WHAT THE TASK ASKS =>
Go through the lines below and copy any that hold the string "Abaixo".

#####

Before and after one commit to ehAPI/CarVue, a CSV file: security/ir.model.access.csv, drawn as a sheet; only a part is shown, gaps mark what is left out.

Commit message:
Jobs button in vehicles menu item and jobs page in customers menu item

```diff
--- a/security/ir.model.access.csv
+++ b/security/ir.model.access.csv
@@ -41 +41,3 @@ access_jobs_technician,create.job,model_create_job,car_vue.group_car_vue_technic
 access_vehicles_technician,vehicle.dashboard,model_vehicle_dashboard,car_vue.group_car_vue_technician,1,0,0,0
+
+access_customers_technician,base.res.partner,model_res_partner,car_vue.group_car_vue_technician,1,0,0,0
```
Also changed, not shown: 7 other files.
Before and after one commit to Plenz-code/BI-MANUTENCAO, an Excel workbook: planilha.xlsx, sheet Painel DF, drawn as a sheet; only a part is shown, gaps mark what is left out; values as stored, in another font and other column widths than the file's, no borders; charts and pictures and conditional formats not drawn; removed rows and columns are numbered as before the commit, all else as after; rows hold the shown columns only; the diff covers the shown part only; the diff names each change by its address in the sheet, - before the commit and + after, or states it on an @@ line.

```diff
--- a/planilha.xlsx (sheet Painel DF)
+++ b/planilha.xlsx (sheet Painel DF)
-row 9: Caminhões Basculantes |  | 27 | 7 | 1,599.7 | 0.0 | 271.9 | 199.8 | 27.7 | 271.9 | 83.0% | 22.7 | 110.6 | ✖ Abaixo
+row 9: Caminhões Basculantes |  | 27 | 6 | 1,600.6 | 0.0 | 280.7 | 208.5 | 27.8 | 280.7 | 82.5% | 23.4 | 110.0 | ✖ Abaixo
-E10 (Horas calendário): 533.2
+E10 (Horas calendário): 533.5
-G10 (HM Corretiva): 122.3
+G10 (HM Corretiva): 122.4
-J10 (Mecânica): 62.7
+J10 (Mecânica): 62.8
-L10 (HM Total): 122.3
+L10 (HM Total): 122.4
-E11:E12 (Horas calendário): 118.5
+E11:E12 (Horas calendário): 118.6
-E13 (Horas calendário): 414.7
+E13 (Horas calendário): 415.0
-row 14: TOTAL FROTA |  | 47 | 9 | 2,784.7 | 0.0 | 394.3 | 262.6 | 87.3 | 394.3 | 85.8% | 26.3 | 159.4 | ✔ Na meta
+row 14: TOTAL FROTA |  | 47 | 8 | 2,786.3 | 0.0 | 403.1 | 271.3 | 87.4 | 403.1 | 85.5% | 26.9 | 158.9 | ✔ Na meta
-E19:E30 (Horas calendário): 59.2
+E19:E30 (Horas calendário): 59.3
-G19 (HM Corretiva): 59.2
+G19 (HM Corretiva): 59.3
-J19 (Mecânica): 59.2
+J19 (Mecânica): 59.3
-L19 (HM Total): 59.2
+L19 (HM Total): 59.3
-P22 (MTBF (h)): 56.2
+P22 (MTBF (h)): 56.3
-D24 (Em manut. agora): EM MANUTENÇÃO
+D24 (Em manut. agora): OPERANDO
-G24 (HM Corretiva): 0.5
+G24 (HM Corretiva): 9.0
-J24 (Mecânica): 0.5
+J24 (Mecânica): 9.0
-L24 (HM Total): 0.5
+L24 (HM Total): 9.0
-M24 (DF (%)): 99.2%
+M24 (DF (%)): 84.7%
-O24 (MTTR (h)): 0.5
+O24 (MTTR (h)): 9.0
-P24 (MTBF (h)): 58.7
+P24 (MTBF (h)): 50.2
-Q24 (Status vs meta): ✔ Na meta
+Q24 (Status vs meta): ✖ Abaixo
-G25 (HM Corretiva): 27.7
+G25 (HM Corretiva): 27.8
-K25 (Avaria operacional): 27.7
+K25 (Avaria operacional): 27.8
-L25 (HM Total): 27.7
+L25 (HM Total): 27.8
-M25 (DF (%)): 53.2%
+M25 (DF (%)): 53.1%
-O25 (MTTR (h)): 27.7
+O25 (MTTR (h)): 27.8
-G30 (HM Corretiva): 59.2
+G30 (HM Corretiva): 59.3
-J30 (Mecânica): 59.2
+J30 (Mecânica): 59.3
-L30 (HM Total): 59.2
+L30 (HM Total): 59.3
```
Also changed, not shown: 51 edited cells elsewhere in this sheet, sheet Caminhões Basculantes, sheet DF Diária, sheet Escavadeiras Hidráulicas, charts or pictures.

#####

WRITTEN SOLUTION =>
-row 9: Caminhões Basculantes |  | 27 | 7 | 1,599.7 | 0.0 | 271.9 | 199.8 | 27.7 | 271.9 | 83.0% | 22.7 | 110.6 | ✖ Abaixo
+row 9: Caminhões Basculantes |  | 27 | 6 | 1,600.6 | 0.0 | 280.7 | 208.5 | 27.8 | 280.7 | 82.5% | 23.4 | 110.0 | ✖ Abaixo
+Q24 (Status vs meta): ✖ Abaixo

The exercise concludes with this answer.